> _Exercise_
Write out the data below in full. Keep it exact.

+---+

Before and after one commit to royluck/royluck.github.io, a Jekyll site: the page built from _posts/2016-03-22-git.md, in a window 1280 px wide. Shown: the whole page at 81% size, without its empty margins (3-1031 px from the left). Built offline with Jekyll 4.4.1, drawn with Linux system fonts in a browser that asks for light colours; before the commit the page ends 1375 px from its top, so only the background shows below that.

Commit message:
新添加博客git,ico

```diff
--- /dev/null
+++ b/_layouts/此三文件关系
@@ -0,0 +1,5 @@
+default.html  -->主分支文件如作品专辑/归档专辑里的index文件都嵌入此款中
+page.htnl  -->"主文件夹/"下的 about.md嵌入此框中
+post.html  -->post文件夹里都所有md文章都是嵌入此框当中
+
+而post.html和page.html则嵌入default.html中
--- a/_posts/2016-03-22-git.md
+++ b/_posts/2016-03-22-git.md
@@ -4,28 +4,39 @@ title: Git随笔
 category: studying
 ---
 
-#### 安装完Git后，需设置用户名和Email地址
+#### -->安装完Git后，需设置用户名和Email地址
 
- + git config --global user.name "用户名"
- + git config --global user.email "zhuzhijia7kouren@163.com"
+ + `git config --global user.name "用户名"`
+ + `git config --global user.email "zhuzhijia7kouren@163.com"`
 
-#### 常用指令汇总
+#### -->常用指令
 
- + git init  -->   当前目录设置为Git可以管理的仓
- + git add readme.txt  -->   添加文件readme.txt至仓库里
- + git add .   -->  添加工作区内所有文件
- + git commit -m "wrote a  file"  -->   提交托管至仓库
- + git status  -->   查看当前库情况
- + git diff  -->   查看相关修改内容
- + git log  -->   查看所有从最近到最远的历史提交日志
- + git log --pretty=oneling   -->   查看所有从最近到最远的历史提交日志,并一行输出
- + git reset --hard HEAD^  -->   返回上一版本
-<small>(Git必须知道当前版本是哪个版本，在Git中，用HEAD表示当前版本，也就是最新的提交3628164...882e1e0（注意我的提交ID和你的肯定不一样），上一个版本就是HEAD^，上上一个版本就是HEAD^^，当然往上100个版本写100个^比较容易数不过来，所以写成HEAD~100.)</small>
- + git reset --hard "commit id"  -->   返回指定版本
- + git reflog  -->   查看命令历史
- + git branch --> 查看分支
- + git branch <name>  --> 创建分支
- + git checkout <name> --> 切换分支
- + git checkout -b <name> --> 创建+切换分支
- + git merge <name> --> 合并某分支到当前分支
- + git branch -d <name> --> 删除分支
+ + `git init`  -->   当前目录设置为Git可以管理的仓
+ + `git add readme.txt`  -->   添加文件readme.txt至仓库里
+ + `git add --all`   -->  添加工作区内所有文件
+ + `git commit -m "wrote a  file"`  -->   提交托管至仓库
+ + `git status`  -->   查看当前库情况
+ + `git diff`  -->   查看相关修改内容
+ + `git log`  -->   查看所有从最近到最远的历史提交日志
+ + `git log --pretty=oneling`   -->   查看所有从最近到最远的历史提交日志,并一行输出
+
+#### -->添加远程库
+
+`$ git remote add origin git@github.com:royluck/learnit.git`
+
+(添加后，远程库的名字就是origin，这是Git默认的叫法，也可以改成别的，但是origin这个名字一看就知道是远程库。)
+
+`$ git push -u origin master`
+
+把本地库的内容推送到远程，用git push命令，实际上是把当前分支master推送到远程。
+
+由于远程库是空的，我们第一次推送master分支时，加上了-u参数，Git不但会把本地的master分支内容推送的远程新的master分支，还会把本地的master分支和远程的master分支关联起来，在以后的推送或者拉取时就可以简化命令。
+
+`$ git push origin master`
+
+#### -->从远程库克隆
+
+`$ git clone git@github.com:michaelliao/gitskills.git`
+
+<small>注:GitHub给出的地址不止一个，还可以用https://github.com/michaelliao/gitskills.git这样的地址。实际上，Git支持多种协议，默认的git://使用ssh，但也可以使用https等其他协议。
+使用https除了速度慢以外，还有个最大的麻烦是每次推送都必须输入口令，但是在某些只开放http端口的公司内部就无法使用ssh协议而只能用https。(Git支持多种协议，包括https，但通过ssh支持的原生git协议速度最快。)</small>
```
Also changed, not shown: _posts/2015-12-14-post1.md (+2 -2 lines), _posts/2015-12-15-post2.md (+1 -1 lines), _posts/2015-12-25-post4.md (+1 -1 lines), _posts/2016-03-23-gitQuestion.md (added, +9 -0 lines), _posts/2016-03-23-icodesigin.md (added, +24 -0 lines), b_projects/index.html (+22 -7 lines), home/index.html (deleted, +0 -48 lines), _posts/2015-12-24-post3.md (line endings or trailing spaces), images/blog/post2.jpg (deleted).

+---+

> _Problem solution_
Before and after one commit to royluck/royluck.github.io, a Jekyll site: the page built from _posts/2016-03-22-git.md, in a window 1280 px wide. Shown: the whole page at 81% size, without its empty margins (3-1031 px from the left). Built offline with Jekyll 4.4.1, drawn with Linux system fonts in a browser that asks for light colours; before the commit the page ends 1375 px from its top, so only the background shows below that.

Commit message:
新添加博客git,ico

```diff
--- /dev/null
+++ b/_layouts/此三文件关系
@@ -0,0 +1,5 @@
+default.html  -->主分支文件如作品专辑/归档专辑里的index文件都嵌入此款中
+page.htnl  -->"主文件夹/"下的 about.md嵌入此框中
+post.html  -->post文件夹里都所有md文章都是嵌入此框当中
+
+而post.html和page.html则嵌入default.html中
--- a/_posts/2016-03-22-git.md
+++ b/_posts/2016-03-22-git.md
@@ -4,28 +4,39 @@ title: Git随笔
 category: studying
 ---
 
-#### 安装完Git后，需设置用户名和Email地址
+#### -->安装完Git后，需设置用户名和Email地址
 
- + git config --global user.name "用户名"
- + git config --global user.email "zhuzhijia7kouren@163.com"
+ + `git config --global user.name "用户名"`
+ + `git config --global user.email "zhuzhijia7kouren@163.com"`
 
-#### 常用指令汇总
+#### -->常用指令
 
- + git init  -->   当前目录设置为Git可以管理的仓
- + git add readme.txt  -->   添加文件readme.txt至仓库里
- + git add .   -->  添加工作区内所有文件
- + git commit -m "wrote a  file"  -->   提交托管至仓库
- + git status  -->   查看当前库情况
- + git diff  -->   查看相关修改内容
- + git log  -->   查看所有从最近到最远的历史提交日志
- + git log --pretty=oneling   -->   查看所有从最近到最远的历史提交日志,并一行输出
- + git reset --hard HEAD^  -->   返回上一版本
-<small>(Git必须知道当前版本是哪个版本，在Git中，用HEAD表示当前版本，也就是最新的提交3628164...882e1e0（注意我的提交ID和你的肯定不一样），上一个版本就是HEAD^，上上一个版本就是HEAD^^，当然往上100个版本写100个^比较容易数不过来，所以写成HEAD~100.)</small>
- + git reset --hard "commit id"  -->   返回指定版本
- + git reflog  -->   查看命令历史
- + git branch --> 查看分支
- + git branch <name>  --> 创建分支
- + git checkout <name> --> 切换分支
- + git checkout -b <name> --> 创建+切换分支
- + git merge <name> --> 合并某分支到当前分支
- + git branch -d <name> --> 删除分支
+ + `git init`  -->   当前目录设置为Git可以管理的仓
+ + `git add readme.txt`  -->   添加文件readme.txt至仓库里
+ + `git add --all`   -->  添加工作区内所有文件
+ + `git commit -m "wrote a  file"`  -->   提交托管至仓库
+ + `git status`  -->   查看当前库情况
+ + `git diff`  -->   查看相关修改内容
+ + `git log`  -->   查看所有从最近到最远的历史提交日志
+ + `git log --pretty=oneling`   -->   查看所有从最近到最远的历史提交日志,并一行输出
+
+#### -->添加远程库
+
+`$ git remote add origin git@github.com:royluck/learnit.git`
+
+(添加后，远程库的名字就是origin，这是Git默认的叫法，也可以改成别的，但是origin这个名字一看就知道是远程库。)
+
+`$ git push -u origin master`
+
+把本地库的内容推送到远程，用git push命令，实际上是把当前分支master推送到远程。
+
+由于远程库是空的，我们第一次推送master分支时，加上了-u参数，Git不但会把本地的master分支内容推送的远程新的master分支，还会把本地的master分支和远程的master分支关联起来，在以后的推送或者拉取时就可以简化命令。
+
+`$ git push origin master`
+
+#### -->从远程库克隆
+
+`$ git clone git@github.com:michaelliao/gitskills.git`
+
+<small>注:GitHub给出的地址不止一个，还可以用https://github.com/michaelliao/gitskills.git这样的地址。实际上，Git支持多种协议，默认的git://使用ssh，但也可以使用https等其他协议。
+使用https除了速度慢以外，还有个最大的麻烦是每次推送都必须输入口令，但是在某些只开放http端口的公司内部就无法使用ssh协议而只能用https。(Git支持多种协议，包括https，但通过ssh支持的原生git协议速度最快。)</small>
```
Also changed, not shown: _posts/2015-12-14-post1.md (+2 -2 lines), _posts/2015-12-15-post2.md (+1 -1 lines), _posts/2015-12-25-post4.md (+1 -1 lines), _posts/2016-03-23-gitQuestion.md (added, +9 -0 lines), _posts/2016-03-23-icodesigin.md (added, +24 -0 lines), b_projects/index.html (+22 -7 lines), home/index.html (deleted, +0 -48 lines), _posts/2015-12-24-post3.md (line endings or trailing spaces), images/blog/post2.jpg (deleted).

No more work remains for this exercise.